Try it: Looking at the data below, count the lines that contain the string "method". Write only the total.

Supplied material:
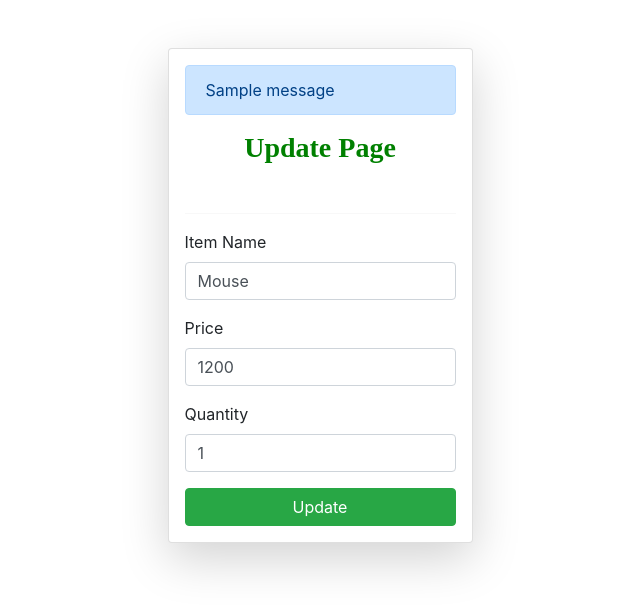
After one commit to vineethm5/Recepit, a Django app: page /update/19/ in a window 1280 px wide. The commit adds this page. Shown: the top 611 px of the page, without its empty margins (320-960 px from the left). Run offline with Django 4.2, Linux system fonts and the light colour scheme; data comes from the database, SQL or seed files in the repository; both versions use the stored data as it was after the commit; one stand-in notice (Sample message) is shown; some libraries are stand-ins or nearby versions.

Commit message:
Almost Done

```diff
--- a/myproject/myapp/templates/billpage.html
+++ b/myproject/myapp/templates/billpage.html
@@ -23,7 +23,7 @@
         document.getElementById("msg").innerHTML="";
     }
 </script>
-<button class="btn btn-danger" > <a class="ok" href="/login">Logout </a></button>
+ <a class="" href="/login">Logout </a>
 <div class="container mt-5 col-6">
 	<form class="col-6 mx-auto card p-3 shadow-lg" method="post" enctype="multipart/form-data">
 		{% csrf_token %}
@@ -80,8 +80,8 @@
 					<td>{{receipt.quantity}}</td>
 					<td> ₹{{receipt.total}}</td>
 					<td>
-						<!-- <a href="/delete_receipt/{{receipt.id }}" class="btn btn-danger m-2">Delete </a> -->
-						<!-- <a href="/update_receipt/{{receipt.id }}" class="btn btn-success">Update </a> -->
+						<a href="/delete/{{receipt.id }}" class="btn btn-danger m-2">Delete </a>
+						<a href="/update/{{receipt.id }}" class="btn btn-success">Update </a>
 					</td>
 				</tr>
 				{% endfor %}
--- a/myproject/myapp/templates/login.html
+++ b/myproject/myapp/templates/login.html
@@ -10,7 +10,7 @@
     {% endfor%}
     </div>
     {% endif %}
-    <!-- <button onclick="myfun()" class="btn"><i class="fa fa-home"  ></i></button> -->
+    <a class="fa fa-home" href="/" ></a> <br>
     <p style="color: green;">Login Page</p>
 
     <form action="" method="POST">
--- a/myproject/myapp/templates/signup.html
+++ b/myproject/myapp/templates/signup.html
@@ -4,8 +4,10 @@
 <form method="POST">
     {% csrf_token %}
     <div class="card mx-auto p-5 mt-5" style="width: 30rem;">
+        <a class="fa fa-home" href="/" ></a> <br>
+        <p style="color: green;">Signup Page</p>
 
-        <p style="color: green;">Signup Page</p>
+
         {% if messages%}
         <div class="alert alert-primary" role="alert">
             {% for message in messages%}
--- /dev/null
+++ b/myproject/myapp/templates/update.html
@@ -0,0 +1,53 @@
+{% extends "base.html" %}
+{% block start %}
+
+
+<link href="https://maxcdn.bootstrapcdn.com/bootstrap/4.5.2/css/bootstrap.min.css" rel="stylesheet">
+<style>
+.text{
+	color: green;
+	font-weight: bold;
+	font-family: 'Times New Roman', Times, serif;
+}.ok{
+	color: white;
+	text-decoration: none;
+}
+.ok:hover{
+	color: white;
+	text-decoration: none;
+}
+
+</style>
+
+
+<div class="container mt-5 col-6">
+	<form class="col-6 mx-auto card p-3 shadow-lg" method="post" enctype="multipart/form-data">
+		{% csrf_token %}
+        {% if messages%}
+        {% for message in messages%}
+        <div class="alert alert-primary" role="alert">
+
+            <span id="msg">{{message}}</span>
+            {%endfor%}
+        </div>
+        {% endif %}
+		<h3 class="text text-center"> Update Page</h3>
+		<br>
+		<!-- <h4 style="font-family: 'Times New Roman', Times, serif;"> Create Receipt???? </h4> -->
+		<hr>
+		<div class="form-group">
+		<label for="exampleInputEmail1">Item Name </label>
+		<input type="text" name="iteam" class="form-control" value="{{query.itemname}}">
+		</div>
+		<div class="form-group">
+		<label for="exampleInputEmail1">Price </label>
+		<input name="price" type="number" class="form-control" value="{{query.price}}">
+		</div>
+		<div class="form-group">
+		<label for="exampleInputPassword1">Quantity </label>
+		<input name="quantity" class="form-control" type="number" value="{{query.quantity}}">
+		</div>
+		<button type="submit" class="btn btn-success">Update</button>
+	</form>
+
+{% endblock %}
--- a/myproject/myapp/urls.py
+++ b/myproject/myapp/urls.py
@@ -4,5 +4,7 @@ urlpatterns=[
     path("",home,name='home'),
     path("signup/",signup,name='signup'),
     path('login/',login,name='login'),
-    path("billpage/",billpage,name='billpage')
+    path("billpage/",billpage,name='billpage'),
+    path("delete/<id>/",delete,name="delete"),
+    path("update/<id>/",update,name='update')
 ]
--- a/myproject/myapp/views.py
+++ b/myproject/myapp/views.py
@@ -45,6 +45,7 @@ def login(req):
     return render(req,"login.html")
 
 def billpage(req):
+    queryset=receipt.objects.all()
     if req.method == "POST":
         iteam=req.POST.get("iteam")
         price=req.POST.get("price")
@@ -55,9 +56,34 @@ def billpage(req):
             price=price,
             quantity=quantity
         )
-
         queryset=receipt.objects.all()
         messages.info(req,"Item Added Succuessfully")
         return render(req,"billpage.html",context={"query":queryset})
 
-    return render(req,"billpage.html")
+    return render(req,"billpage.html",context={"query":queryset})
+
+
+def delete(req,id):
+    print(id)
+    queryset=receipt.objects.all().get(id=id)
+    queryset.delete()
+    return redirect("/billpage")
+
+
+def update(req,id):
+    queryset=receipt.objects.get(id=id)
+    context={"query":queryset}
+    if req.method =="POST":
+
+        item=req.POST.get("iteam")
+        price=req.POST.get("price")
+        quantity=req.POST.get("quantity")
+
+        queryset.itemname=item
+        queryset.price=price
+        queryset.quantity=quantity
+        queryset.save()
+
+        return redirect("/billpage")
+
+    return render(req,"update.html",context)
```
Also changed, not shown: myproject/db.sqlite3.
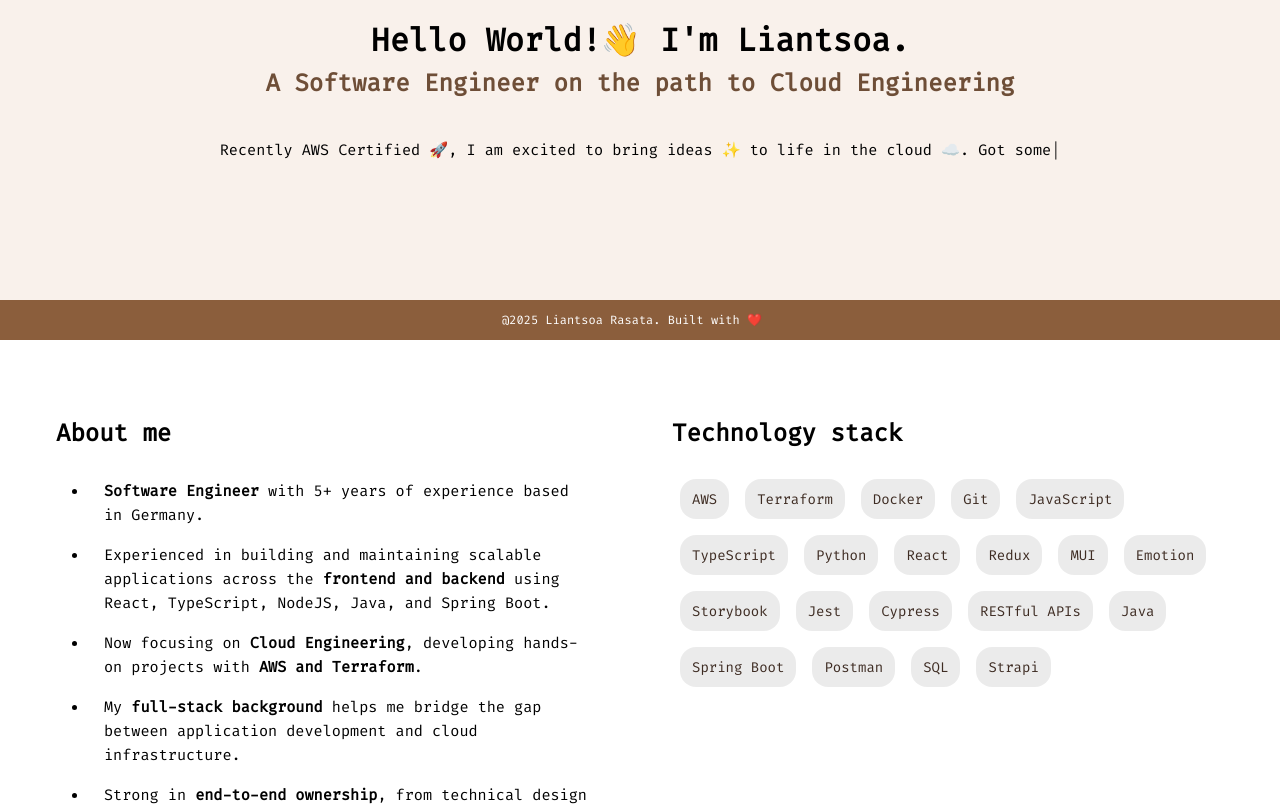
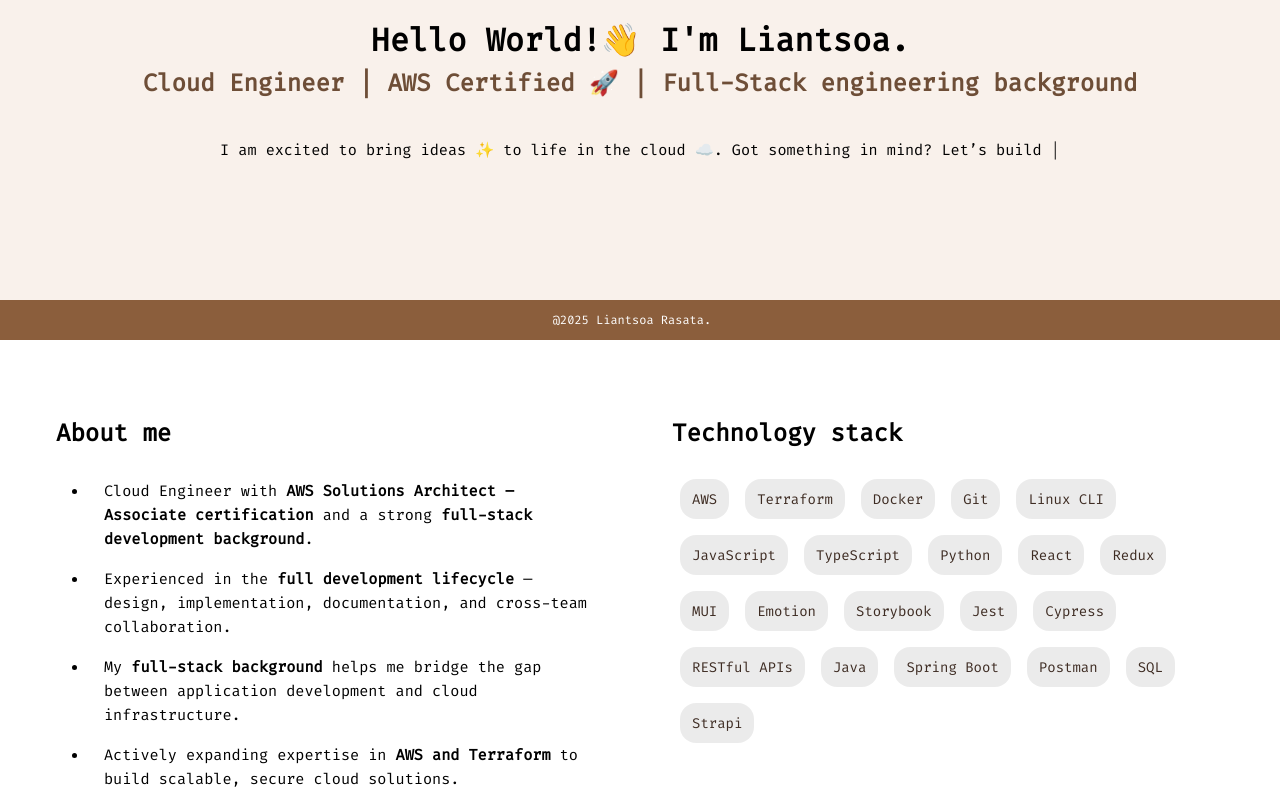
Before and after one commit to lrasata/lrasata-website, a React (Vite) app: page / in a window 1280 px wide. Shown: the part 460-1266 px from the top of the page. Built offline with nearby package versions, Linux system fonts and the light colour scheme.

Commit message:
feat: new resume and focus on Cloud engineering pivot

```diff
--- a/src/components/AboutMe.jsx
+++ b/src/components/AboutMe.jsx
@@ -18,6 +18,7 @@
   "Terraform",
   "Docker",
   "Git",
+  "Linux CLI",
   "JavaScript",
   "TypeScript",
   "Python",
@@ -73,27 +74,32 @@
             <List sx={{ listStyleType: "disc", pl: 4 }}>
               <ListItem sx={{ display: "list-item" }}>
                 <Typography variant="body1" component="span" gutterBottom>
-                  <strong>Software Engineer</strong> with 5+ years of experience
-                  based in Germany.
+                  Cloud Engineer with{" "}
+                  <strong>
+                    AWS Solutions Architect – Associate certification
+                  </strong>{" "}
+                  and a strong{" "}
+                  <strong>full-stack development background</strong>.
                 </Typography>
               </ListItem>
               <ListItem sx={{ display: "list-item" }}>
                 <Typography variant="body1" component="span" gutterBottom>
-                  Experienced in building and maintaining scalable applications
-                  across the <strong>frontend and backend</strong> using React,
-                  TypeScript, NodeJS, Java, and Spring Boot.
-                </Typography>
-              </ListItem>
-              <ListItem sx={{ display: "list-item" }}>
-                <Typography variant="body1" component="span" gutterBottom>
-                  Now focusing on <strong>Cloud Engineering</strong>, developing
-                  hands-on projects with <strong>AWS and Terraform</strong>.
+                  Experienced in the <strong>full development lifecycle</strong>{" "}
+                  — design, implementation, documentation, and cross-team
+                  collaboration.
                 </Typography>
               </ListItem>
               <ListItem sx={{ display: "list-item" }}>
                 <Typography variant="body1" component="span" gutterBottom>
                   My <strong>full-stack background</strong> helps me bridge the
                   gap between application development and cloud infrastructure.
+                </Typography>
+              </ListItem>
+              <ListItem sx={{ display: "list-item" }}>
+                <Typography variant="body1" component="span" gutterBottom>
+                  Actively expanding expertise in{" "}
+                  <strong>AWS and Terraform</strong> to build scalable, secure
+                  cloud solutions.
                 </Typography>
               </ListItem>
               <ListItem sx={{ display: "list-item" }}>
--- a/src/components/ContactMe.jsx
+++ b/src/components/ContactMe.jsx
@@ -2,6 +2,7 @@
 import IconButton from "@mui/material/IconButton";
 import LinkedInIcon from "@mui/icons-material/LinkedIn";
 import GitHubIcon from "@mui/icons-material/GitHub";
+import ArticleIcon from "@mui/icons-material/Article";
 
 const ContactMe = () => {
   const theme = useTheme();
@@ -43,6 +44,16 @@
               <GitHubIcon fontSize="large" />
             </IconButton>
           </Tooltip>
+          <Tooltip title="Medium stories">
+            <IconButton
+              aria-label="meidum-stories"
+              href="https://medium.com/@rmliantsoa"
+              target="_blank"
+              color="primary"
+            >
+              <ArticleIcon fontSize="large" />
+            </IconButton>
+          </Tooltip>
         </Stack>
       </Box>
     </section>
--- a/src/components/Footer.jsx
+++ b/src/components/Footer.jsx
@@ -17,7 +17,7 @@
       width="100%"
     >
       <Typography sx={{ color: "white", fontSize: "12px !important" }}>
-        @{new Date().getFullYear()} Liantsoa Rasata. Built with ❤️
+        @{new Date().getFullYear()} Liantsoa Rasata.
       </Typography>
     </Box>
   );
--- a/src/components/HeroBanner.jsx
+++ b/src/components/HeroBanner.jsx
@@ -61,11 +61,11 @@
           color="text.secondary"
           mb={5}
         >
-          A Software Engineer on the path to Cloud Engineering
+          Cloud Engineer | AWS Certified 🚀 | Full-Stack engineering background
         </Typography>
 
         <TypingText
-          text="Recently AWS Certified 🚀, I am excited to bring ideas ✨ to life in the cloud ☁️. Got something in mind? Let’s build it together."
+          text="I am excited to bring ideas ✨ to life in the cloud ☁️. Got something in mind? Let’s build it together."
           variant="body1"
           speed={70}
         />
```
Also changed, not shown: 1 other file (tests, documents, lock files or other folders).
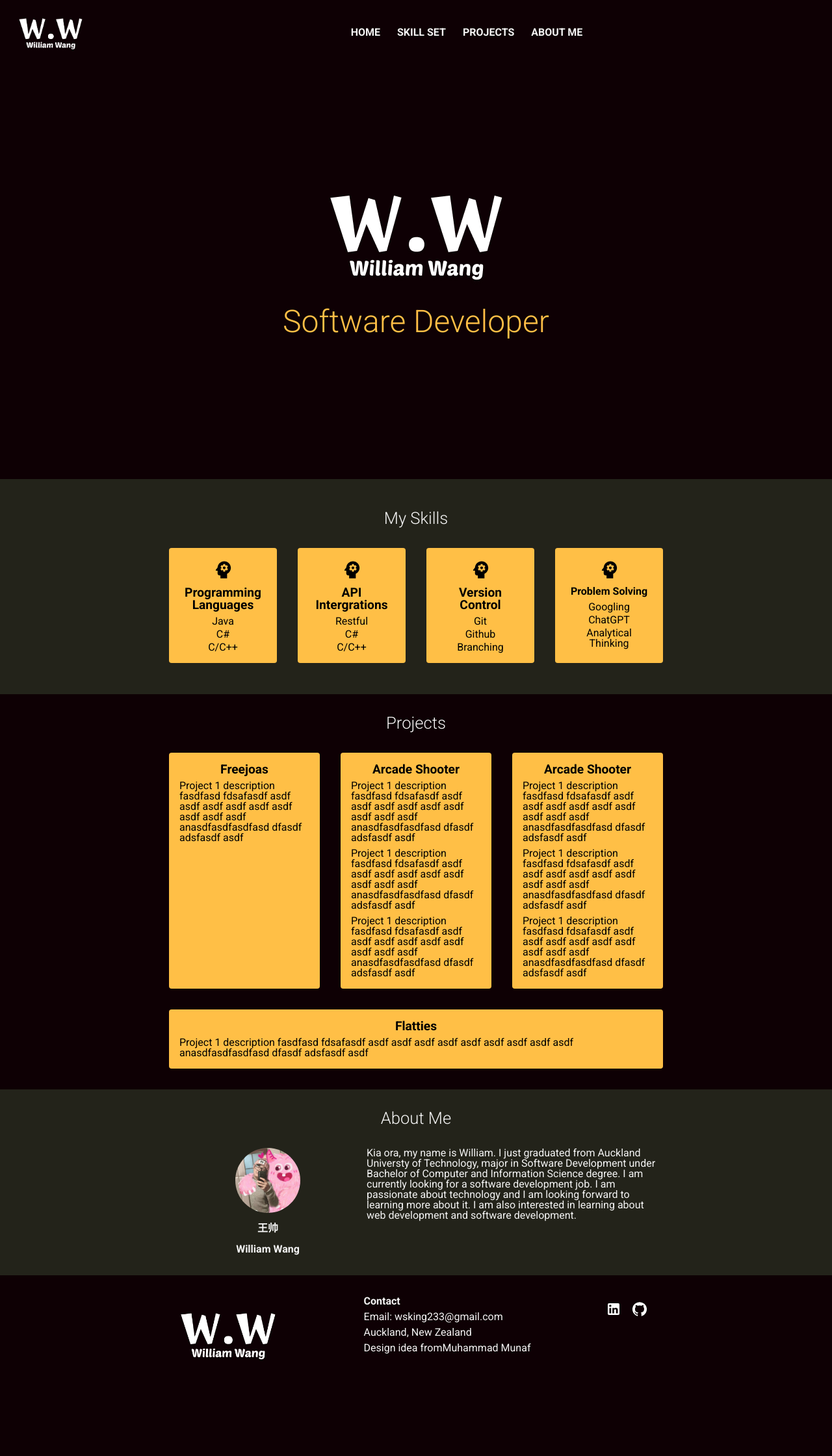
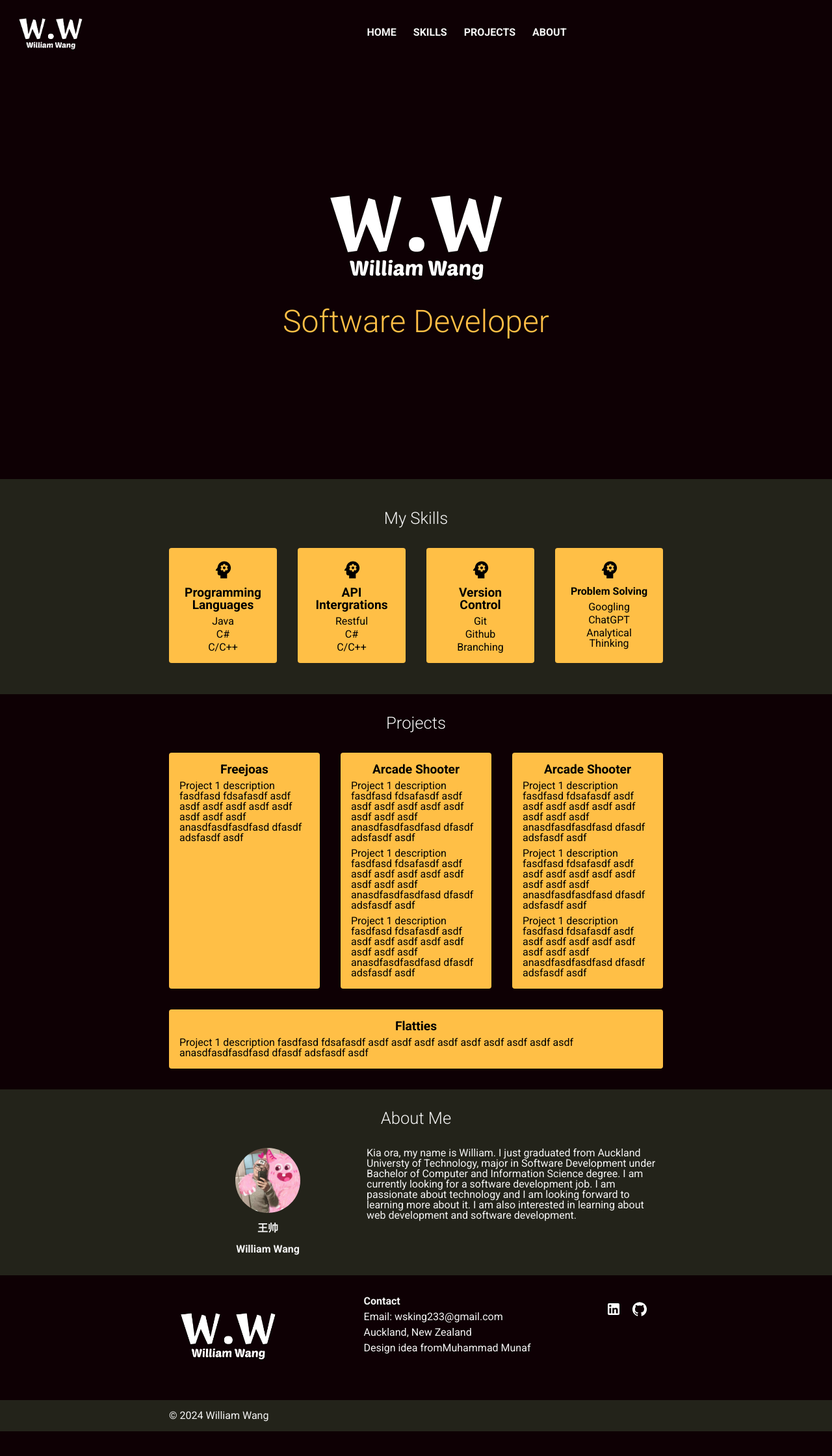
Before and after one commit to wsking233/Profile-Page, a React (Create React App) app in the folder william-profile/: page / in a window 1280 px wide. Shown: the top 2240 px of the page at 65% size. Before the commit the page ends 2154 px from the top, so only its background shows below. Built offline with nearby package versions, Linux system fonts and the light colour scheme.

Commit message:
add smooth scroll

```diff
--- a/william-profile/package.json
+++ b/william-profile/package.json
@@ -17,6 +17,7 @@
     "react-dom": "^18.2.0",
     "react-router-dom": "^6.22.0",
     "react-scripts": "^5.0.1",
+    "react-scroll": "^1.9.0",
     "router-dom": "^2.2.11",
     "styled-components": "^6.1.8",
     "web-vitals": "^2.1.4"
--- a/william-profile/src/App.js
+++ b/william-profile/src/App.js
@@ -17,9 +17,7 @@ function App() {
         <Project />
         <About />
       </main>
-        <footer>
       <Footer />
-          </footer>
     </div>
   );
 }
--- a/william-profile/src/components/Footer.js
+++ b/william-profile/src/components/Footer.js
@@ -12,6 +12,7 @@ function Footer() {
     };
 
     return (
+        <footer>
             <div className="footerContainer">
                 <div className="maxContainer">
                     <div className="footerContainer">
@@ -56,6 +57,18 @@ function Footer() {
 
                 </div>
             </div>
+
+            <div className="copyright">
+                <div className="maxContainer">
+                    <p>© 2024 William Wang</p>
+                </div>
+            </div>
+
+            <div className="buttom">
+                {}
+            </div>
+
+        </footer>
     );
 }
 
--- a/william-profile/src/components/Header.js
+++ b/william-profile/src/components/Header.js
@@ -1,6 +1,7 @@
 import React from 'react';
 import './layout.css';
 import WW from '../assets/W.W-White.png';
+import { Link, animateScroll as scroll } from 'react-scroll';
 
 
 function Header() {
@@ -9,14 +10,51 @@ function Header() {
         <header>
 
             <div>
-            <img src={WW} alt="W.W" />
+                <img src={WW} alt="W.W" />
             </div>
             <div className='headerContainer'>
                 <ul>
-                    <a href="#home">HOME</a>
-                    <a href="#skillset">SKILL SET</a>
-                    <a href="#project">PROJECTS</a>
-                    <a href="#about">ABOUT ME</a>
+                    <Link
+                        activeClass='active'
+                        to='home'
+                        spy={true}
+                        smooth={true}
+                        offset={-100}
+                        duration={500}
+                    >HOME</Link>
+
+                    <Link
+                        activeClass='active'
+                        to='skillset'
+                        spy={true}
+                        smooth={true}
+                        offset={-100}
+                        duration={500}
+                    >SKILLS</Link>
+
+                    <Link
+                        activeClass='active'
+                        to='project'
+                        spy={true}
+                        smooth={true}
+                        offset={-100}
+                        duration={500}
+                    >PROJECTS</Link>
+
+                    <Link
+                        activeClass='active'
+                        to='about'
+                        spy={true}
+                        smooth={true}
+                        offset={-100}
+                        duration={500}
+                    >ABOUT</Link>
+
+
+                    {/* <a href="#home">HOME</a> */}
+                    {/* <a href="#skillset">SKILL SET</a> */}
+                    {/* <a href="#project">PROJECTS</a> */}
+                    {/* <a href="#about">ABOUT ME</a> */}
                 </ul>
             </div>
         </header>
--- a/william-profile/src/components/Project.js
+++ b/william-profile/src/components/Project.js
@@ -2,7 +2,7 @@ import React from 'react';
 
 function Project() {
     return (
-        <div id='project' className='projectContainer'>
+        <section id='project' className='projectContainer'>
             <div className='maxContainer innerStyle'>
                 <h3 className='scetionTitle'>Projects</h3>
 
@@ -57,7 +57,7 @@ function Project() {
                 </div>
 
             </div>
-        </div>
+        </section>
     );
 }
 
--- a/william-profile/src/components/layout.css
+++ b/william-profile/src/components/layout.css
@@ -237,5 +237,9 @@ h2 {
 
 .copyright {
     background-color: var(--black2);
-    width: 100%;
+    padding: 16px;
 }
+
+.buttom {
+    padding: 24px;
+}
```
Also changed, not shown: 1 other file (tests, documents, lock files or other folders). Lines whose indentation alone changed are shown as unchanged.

Response: 6